Cortisol production rate in posttraumatic stress disorder

G. H.Trevor Wheler, David Brandon, Aaron Clemons, Crystal Riley, John Kendall, D. Lynn Loriaux, J. David Kinzie

Research output: Contribution to journalArticlepeer-review

24 Scopus citations

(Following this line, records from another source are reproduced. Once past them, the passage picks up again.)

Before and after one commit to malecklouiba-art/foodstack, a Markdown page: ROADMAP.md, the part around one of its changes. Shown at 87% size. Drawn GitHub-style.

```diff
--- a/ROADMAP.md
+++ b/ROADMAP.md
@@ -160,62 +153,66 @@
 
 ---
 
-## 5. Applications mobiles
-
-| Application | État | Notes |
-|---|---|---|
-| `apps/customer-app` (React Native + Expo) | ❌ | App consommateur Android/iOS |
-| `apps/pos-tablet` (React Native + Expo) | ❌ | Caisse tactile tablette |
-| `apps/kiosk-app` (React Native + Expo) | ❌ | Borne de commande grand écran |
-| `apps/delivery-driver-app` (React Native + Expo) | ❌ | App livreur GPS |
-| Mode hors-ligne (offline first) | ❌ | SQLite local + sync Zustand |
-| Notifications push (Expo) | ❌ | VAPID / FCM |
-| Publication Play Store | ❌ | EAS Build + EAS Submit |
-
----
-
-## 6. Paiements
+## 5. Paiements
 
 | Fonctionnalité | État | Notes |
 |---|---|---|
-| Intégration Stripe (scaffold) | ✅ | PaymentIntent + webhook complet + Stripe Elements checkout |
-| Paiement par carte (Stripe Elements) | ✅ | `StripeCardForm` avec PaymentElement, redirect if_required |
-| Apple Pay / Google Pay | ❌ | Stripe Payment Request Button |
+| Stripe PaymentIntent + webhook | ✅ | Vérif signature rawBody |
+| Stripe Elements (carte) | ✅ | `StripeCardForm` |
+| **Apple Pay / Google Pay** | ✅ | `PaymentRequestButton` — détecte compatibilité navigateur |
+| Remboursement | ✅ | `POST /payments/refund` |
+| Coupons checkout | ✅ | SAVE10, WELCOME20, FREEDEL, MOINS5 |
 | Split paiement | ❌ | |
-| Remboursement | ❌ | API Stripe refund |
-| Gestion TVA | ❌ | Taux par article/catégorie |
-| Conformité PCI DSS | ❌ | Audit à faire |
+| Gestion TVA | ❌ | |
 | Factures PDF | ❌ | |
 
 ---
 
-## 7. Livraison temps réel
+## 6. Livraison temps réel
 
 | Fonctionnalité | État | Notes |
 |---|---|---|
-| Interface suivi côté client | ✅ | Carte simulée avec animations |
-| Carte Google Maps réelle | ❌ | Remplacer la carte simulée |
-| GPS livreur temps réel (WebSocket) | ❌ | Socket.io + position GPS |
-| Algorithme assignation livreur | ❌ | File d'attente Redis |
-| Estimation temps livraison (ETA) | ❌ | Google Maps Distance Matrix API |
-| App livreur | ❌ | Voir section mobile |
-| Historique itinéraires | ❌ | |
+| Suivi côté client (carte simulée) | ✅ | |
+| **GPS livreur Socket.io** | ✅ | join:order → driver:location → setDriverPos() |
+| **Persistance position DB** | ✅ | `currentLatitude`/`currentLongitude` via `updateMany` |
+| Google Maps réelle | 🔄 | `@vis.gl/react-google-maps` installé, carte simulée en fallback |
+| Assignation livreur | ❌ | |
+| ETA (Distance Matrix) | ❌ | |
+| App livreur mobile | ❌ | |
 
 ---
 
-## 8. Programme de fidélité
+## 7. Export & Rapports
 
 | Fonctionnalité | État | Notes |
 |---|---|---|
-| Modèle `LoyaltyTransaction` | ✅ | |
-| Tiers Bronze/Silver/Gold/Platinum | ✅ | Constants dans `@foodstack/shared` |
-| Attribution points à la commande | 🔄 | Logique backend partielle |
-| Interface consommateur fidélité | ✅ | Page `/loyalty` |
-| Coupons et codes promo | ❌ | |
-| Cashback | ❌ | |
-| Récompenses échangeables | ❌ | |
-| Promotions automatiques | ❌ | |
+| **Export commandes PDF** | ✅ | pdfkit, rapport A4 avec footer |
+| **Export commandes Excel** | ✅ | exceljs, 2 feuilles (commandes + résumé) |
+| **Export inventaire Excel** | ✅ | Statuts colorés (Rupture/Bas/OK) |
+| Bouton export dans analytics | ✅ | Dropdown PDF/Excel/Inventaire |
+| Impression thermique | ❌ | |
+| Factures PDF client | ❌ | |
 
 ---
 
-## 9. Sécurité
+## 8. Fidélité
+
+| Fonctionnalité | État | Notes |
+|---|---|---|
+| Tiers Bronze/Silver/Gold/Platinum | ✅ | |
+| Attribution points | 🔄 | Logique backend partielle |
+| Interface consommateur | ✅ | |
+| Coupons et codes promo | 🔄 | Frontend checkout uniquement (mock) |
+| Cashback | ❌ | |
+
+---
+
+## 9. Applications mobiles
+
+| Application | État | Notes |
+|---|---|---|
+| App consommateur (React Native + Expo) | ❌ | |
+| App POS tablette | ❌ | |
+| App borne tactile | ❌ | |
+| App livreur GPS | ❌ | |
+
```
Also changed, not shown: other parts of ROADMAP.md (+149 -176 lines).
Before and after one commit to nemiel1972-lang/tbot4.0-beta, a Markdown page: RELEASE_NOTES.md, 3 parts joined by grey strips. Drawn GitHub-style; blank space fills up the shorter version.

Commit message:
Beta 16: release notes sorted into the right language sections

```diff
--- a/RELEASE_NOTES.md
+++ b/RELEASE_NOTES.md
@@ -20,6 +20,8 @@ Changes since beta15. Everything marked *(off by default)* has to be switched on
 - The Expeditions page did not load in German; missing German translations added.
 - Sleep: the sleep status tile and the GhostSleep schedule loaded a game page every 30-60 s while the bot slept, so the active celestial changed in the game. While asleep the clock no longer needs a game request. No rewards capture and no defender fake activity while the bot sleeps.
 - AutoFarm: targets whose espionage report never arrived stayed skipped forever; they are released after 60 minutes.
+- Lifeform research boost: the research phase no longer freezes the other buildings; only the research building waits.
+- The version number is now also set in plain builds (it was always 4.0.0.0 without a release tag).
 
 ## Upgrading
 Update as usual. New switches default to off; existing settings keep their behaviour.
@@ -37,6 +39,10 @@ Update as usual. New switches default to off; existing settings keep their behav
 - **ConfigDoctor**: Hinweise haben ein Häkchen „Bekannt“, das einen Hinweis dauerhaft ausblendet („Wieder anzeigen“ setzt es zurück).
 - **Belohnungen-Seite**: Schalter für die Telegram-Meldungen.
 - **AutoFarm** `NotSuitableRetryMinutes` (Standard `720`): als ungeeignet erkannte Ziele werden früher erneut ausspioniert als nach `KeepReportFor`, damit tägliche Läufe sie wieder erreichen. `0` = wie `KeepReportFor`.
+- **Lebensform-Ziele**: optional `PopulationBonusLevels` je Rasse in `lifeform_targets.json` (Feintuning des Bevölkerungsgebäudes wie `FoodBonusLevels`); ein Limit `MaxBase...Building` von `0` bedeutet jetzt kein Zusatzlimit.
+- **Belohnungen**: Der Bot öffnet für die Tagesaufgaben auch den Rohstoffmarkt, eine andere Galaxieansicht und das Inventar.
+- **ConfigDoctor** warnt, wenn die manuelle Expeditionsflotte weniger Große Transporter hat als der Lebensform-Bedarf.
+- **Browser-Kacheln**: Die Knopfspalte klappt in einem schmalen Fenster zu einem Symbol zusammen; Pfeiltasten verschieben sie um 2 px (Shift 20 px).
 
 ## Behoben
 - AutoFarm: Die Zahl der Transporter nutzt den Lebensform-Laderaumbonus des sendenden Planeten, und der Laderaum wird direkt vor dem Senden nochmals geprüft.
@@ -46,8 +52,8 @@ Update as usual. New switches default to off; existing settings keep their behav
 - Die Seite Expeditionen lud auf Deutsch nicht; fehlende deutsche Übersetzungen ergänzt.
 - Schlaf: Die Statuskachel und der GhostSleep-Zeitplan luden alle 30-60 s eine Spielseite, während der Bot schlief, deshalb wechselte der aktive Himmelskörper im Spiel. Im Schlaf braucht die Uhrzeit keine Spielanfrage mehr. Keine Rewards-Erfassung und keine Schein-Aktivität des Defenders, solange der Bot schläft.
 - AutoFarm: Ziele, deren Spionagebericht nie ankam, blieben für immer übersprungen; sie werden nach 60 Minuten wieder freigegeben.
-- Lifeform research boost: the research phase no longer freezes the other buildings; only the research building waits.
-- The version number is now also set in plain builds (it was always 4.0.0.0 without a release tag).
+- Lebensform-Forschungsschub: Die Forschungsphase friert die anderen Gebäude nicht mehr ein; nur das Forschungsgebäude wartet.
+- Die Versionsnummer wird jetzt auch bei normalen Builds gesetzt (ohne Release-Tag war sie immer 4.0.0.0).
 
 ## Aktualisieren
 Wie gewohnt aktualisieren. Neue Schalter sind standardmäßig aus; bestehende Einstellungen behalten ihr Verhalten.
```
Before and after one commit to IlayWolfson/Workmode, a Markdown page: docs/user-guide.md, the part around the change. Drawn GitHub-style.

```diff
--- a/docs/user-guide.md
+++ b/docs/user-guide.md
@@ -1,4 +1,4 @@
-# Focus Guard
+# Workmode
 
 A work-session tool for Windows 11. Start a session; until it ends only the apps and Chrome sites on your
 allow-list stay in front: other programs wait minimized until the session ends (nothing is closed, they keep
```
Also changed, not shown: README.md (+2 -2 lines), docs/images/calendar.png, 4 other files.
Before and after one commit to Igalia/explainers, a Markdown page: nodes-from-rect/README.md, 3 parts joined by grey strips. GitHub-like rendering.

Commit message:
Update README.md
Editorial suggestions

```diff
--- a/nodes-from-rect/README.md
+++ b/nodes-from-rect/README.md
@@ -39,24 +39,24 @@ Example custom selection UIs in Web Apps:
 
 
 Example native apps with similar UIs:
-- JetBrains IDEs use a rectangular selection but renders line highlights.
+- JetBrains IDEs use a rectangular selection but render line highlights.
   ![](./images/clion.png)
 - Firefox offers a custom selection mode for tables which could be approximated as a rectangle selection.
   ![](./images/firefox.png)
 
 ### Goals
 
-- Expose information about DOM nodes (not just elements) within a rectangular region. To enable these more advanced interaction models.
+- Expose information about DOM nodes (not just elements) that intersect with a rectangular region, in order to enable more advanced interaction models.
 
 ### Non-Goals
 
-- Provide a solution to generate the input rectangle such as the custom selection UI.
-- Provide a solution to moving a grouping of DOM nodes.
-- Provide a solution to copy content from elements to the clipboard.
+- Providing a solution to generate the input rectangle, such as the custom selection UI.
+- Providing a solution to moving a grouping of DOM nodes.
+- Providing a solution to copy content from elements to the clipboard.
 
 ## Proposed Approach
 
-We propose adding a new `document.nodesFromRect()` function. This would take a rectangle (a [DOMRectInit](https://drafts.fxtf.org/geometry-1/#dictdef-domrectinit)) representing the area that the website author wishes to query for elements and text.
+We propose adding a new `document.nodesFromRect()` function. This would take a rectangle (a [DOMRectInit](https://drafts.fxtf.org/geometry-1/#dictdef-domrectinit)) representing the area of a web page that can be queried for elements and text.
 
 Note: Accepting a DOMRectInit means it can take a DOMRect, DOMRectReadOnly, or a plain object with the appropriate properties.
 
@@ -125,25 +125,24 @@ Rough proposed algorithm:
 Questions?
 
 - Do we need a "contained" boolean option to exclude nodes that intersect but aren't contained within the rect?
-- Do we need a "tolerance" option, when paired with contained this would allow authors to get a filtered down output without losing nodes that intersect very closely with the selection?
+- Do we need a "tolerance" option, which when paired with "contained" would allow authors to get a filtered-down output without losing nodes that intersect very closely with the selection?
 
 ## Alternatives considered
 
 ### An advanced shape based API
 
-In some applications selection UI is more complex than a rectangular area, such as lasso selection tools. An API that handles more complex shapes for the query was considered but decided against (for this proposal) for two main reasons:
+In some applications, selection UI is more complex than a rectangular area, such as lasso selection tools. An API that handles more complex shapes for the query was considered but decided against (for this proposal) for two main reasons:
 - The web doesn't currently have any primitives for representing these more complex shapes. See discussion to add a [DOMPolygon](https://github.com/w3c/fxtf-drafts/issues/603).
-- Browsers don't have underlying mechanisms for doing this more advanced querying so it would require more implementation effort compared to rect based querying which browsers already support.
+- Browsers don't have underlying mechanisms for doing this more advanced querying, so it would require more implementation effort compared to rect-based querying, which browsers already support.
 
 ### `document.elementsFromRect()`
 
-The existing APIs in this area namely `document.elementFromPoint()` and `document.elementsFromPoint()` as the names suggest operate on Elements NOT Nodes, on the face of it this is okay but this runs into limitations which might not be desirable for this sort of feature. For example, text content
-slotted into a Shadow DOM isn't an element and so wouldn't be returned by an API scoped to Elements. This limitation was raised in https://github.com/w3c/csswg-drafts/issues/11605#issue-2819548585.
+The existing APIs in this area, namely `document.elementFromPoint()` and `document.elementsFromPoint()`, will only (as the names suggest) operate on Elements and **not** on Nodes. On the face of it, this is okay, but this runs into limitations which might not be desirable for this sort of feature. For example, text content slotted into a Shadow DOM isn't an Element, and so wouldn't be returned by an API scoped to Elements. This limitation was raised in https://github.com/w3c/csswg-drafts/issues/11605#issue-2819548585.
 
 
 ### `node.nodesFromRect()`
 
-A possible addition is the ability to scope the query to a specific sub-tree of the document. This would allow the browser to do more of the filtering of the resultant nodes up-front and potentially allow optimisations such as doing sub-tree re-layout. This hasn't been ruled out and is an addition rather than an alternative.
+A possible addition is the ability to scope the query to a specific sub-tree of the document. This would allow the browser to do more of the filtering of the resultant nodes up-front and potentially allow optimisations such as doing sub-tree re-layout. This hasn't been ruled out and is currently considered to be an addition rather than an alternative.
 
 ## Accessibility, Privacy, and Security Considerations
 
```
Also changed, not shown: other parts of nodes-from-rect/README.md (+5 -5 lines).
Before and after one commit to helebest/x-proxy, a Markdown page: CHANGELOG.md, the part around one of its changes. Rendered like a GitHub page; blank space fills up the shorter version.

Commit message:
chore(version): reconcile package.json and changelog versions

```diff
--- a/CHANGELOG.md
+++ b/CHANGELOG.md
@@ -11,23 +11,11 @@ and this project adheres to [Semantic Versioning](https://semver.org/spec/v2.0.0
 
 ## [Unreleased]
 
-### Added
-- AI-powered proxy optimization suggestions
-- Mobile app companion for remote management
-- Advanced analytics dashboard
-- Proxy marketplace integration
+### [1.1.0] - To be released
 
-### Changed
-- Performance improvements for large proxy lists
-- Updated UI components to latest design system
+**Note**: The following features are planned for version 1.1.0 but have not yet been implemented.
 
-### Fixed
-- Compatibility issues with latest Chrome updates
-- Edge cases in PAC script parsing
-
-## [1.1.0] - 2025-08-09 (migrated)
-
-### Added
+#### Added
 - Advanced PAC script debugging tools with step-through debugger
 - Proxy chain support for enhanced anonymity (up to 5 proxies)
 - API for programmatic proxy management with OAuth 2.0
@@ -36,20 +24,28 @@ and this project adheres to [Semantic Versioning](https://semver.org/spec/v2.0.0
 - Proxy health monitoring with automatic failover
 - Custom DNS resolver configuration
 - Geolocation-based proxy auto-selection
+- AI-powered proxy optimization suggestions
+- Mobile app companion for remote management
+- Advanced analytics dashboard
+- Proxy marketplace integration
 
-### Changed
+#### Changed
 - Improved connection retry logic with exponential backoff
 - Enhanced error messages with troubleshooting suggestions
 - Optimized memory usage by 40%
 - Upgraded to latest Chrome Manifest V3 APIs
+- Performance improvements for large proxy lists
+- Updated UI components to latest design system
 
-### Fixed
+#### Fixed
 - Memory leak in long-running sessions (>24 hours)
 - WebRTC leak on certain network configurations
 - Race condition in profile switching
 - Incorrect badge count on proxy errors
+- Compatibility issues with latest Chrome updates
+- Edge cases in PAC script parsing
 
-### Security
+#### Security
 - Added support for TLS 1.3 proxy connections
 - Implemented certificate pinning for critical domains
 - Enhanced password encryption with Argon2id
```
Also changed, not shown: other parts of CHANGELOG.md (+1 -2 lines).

Context: Several authors have reported the unsuspected finding of low cortisol levels (urinary, salivary, and serum) in patients with posttraumatic stress disorder (PTSD). Objective: Our objective was to assess concentrations of cortisol and its predominant metabolites, cortisol production rate (CPR), and glucocorticoid receptor (GR) binding characteristics in PTSD compared with normal subjects. Design: Matched PTSD patients and control subjects had CPR determined by a stable isotope dilution technique after infusion of deuterated cortisol. Serum cortisol, urinary cortisol, and its metabolites were measured by gas chromatography/mass spectrometry. GR binding capacity (Ro) and ligand binding affinity (Kd) were measured in mononuclear leukocytes. Setting: All subjects were tested during a 40-h admission in an inpatient clinical research center. Patients and Participants: Ten patients with PTSD were matched by age and gender with 10 controls. Outcome Measures: Statistical comparison was conducted for various measures of cortisol in PTSD patients and normal subjects. Results: No statistical difference was found in mean level or circadian pattern of cortisol secretion using serum or salivary immunoassay detection methods. Although in the normal range, urinary cortisol by immunoassay showed statistically lower values over a 24-h period in PTSD patients compared with controls. This finding was not confirmed by gas chromatography/mass spectrometry determination of cortisol or its metabolites. CPR was not statistically different between these groups. GR also showed no alteration in Ro or Kd between the groups. Conclusion: The data indicate that PTSD in the chronic and unprovoked state is not characterized by an acute biological stress response.

Original languageEnglish (US)
Pages (from-to)3486-3489
Number of pages4
JournalJournal of Clinical Endocrinology and Metabolism
Issue number9
StatePublished - 2006

ASJC Scopus subject areas

  • Endocrinology, Diabetes and Metabolism
  • Biochemistry
  • Endocrinology
  • Clinical Biochemistry
  • Biochemistry, medical


Dive into the research topics of 'Cortisol production rate in posttraumatic stress disorder'. Together they form a unique fingerprint.

Cite this